- Equality Act 2010. You can bring a claim against your employer for damages caused by the harassment you have received. Here, you can remain in your job whilst pursuing such a claim and will receive legal protection from any retaliation by your employer.
- Constructive dismissal. This is an option if you feel you have been left with no alternative but to resign because of the bullying and harassment you have experienced. Or if your employer takes insufficient steps to resolve and remedy the situation.
You must commence employment tribunal proceedings within three months of the last example of the behaviours you are complaining about. To protect your position, you may need to trigger the start of legal proceedings before receiving an outcome from your employer’s internal proceedings.
It is important that you first make a complaint under your employer’s grievance or harassment proceedings before making an application to employment tribunal.

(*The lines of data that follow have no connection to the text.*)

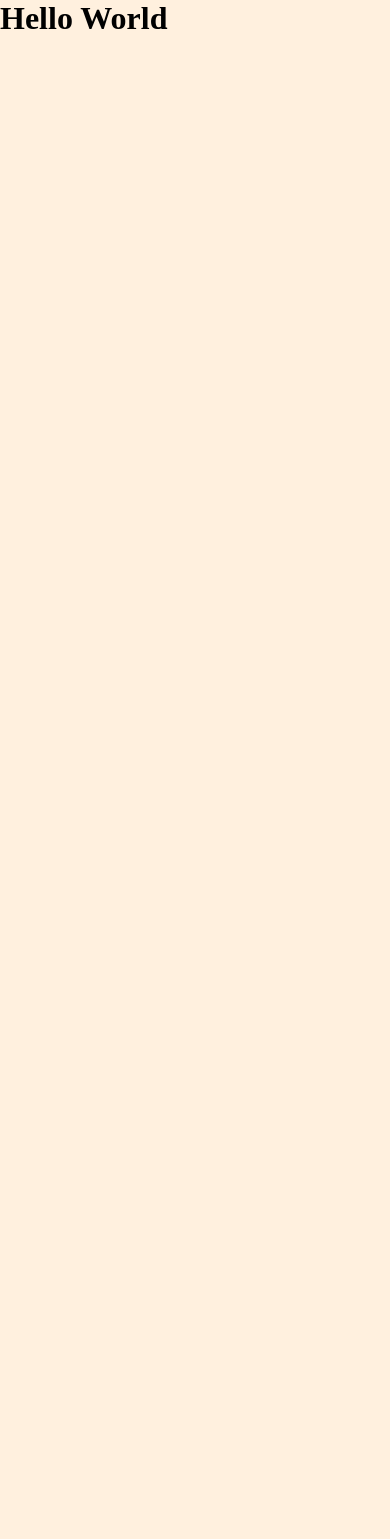
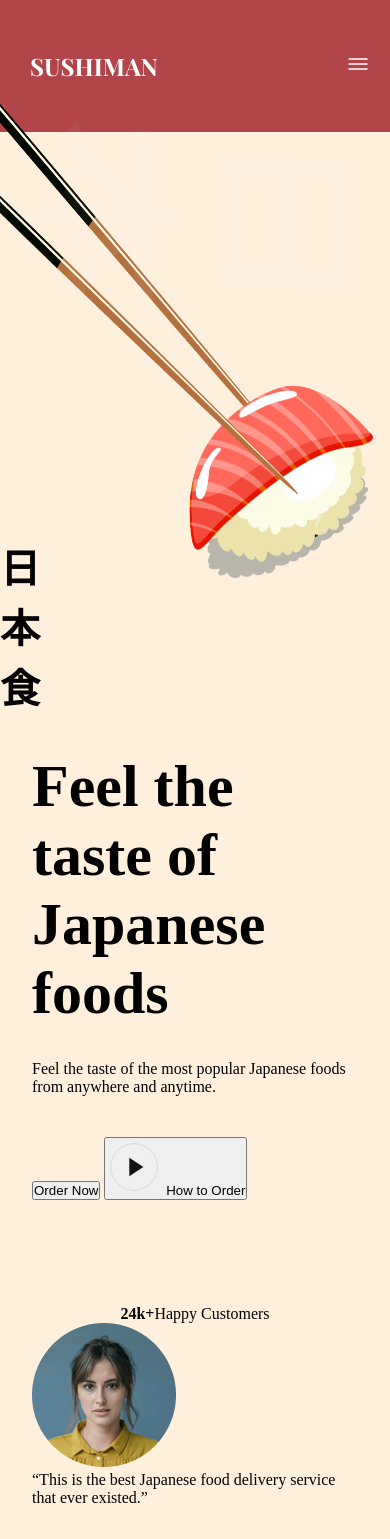
Before and after one commit to daresam/sushi-app, a website built with Vite: page index.html in a window 390 px wide. Before the commit the page ends 844 px from the top, so only its background shows below. Built offline with nearby package versions, Linux system fonts and the light colour scheme.

Commit message:
Header Section Comopleted

```diff
--- /dev/null
+++ b/css/missed-navbar-css.css
@@ -0,0 +1,35 @@
+.header__menu,
+.header__menu-mobile {
+  padding: 20px;
+
+  flex: 1.235;
+  display: flex;
+  justify-content: flex-end;
+  align-items: center;
+  gap: 64px;
+
+  list-style: none;
+}
+
+.header__menu li {
+  font-weight: 500;
+  font-size: 16px;
+  line-height: 20px;
+  text-transform: uppercase;
+  font-family: var(--plus-jakarta-sans);
+  color: var(--secondary-color);
+  cursor: pointer;
+}
+
+.header__menu li img {
+  width: 24px;
+  height: 24px;
+  object-fit: contain;
+}
+
+.header__menu-mobile {
+  display: none;
+  gap: 20px;
+
+  position: relative;
+}
--- a/css/sections/header.css
+++ b/css/sections/header.css
@@ -0,0 +1,68 @@
+.header__nav {
+    display: flex;
+    overflow: hidden;
+}
+
+.header__logo {
+    flex: 1;
+    display: flex;
+
+    position: relative;
+    padding: 20px;
+}
+
+.header__logo-overlay {
+    position: absolute;
+    inset: 0;
+    width: 100%;
+
+    background-color: var(--primary-color);
+    z-index: -1;
+}
+
+.header__logo h4 {
+    padding: 30px;
+    color: #fff;
+    font-weight: 700;
+    font-size: 24px;
+    text-transform: uppercase;
+    font-family: var(--playfair-display);
+    opacity: 0.8;
+
+
+}
+
+.header__menu,
+.header__menu-mobile {
+    padding: 20px;
+    flex: 1.236;
+    display: flex;
+    align-items: center;
+    justify-content: flex-end;
+    gap: 64px;
+
+    list-style: none;
+}
+
+.header__menu li {
+    font-weight: 500;
+    font-family: var(--plus-jakarta-sans);
+    color: var(--secondary-color);
+    font-size: 16px;
+    text-transform: uppercase;
+    line-height: 20px;
+    cursor: pointer;
+}
+
+.header__menu li img {
+    width: 24px;
+    height: 24px;
+    object-fit: contain;
+}
+
+.header__menu-mobile {
+    display: none;
+    gap: 20px;
+
+    position: relative;
+}
--- a/css/style.css
+++ b/css/style.css
@@ -2,13 +2,13 @@
 @import url("https://fonts.googleapis.com/css2?family=Plus+Jakarta+Sans:wght@200;300;400;500;600;700;800&display=swap");
 
 /* other css file imports */
-/* @import url("sections/header.css");
+@import url("sections/header.css");
 @import url("sections/hero.css");
-@import url("sections/about.css");
-@import url("sections/popular.css");
-@import url("sections/trending.css");
-@import url("sections/subscribe.css");
-@import url("sections/footer.css"); */
+/* @import url("sections/about.css"); */
+/* @import url("sections/popular.css"); */
+/* @import url("sections/trending.css"); */
+/* @import url("sections/subscribe.css"); */
+/* @import url("sections/footer.css");  */
 
 /* CSS variables for reusablity across all files (including above imported) */
 :root {
@@ -46,7 +46,6 @@ a {
   color: inherit;
 }
 
-
 .flex-center {
   display: flex;
   justify-content: center;
@@ -58,7 +57,6 @@ a {
   justify-content: space-between;
   align-items: center;
 }
-
 
 .sushi__title {
   font-size: 64px;
@@ -80,7 +78,6 @@ a {
 
   letter-spacing: -0.01em;
 }
-
 
 .sushi__description {
   font-size: 18px;
@@ -165,7 +162,6 @@ a {
   }
 }
 /* END: about us media queries */
-
 
 /* START: header media querie */
 @media screen and (max-width: 900px) {
--- a/index.html
+++ b/index.html
@@ -10,7 +10,89 @@
   </head>
   <body>
 
-    <h1>Hello World</h1>
+    <!-- START: header -->
+    <header>
+      <nav class="header__nav">
+        <div class="header__logo">
+          <!-- This how we use aos. Simply specify the type of animation using data attribute -->
+          <h4 data-aos="fade-down">Sushiman</h4>
+
+          <div class="header__logo-overlay"></div>
+        </div>
+
+        <ul class="header__menu" data-aos="fade-down">
+          <li>
+            <a href="#menu">Menu</a>
+          </li>
+          <li>
+            <a href="#food">Food</a>
+          </li>
+          <li>
+            <a href="#services">Services</a>
+          </li>
+          <li>
+            <a href="#about-us">About Us</a>
+          </li>
+          <li>
+            <img src="assets/search.svg" alt="search" />
+          </li>
+        </ul>
+
+        <!-- Display Menu icon on small devices -->
+        <ul class="header__menu-mobile" data-aos="fade-down">
+          <li>
+            <img src="assets/menu.svg" alt="search" />
+          </li>
+        </ul>
+      </nav>
+    </header>
+    <!-- END: header -->
+
+    <!-- START: hero -->
+    <section class="hero">
+      <div class="hero-image">
+        <img src="assets/sushi-1.png" alt="sushi-1" data-aos="fade-up" data-aos-anchor-placement="top-bottom" />
+        <h2 data-aos="fade-up">
+          日 <br />
+          本 <br />
+          食
+        </h2>
+
+        <div class="hero-image__overlay"></div>
+      </div>
+      <div class="hero-content">
+        <div class="hero-content-info" data-aos="fade-left">
+          <h1>Feel the taste of Japanese foods</h1>
+          <p>
+            Feel the taste of the most popular Japanese foods from anywhere and
+            anytime.
+          </p>
+
+          <div class="hero-content__buttons">
+            <button class="hero-content__order-button">Order Now</button>
+            <button class="hero-content__play-button">
+              <img src="assets/play-circle.svg" alt="play-circle" />
+              How to Order
+            </button>
+          </div>
+        </div>
+
+        <div class="hero-content__testimonial" data-aos="fade-up">
+          <div class="hero-content__customer flex-center">
+            <h4>24<span>k+</span></h4>
+            <p>Happy Customers</p>
+          </div>
+
+          <div class="hero-content__review">
+            <img src="assets/user.png" alt="user" />
+            <p>
+              “This is the best Japanese food delivery service that ever existed.”
+            </p>
+          </div>
+        </div>
+      </div>
+    </section>
+    <!-- END: hero -->
     <script type="module" src="/js/script.js"></script>
   </body>
 </html>
```
Also changed, not shown: css/trending.css (added, +160 -0 lines), starter.html (+2 -0 lines). Lines whose indentation alone changed are shown as unchanged.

Otherwise the compensation you may eventually receive could be decreased by as much as 25%.
4. Personal injury claim
You could have a case of personal injury against your employer if you have been seriously affected by the bullying or harassment – perhaps being unable to return to work because of the impact it has had on your mental health.
There is a three-year time-limit for submitting such claims.
This will require the professional guidance and support of a specialist lawyer. WRS can recommend one for you.
5. Settlement agreement
So long as you are able to present compelling evidence of mistreatment, your employer might consider offering you a Settlement Agreement. This might be considered the best way of offsetting the risk, time involved and cost of you pursuing legal proceedings against it.
How much financial compensation you could secure will depend upon the strength of your case. That is why it is so important you present your concerns in the clearest and most effective way possible. You can best achieve this with the support of an experienced union representative – such as one that WRS can arrange for you.
Read more here about Settlement Agreements.
If you are unfairly accused of being engaged in bullying or harassment
We occasionally come across situations where someone has maliciously been accused of bullying, harassment or other mistreatment.
Making an unwarranted complaint can sometimes be a cynical ruse to bully or manipulate someone else. For example, against a manager whose actions have in fact been entirely proper. Or to deflect from legitimate criticisms of performance or conduct.
Your employer will quite rightly still have to conduct an open and transparent investigation into the complaint. But if there has been a vexatious claim made against you, this should soon become clear.
As part of any investigation into a complaint against you, meetings you are required to attend will almost certainly be Formal. You will be asked specific questions about your conduct and behaviours and there should be a second person taking minutes. Therefore, because there is always a chance that things could go wrong, you should exercise your right to be accompanied.
Support from WRS
WRS can assist you in a number of ways if you have been bullied or harassed:
- We can provide with guidance on what to do – including assisting your preparation before submitting a complaint.
- We can prepare a Written Statement for you setting out in clear, concise and persuasive terms how you have been mistreated, your legal rights and your employer’s responsibilities.
- We can arrange for an experienced representative of a trade union to accompany you to all Formal Meetings – whether these are part of investigatory, grievance or harassment proceedings.
- We can ensure that you have a robust case prepared and ready to pursue through legal proceedings if required.
WRS will provide you with the absolute highest quality support to fulfil your workplace representation needs. We will maximise your chances of resolving your concerns without the need to resort to legal proceedings. But if you do, we will have ensured that you have the most robust legal case possible.
However, just as we are the workplace experts, we would recommend you use a specialist solicitor to pursue legal proceedings. We can recommend to you solicitors with whom we work, who we know will provide you with excellent support.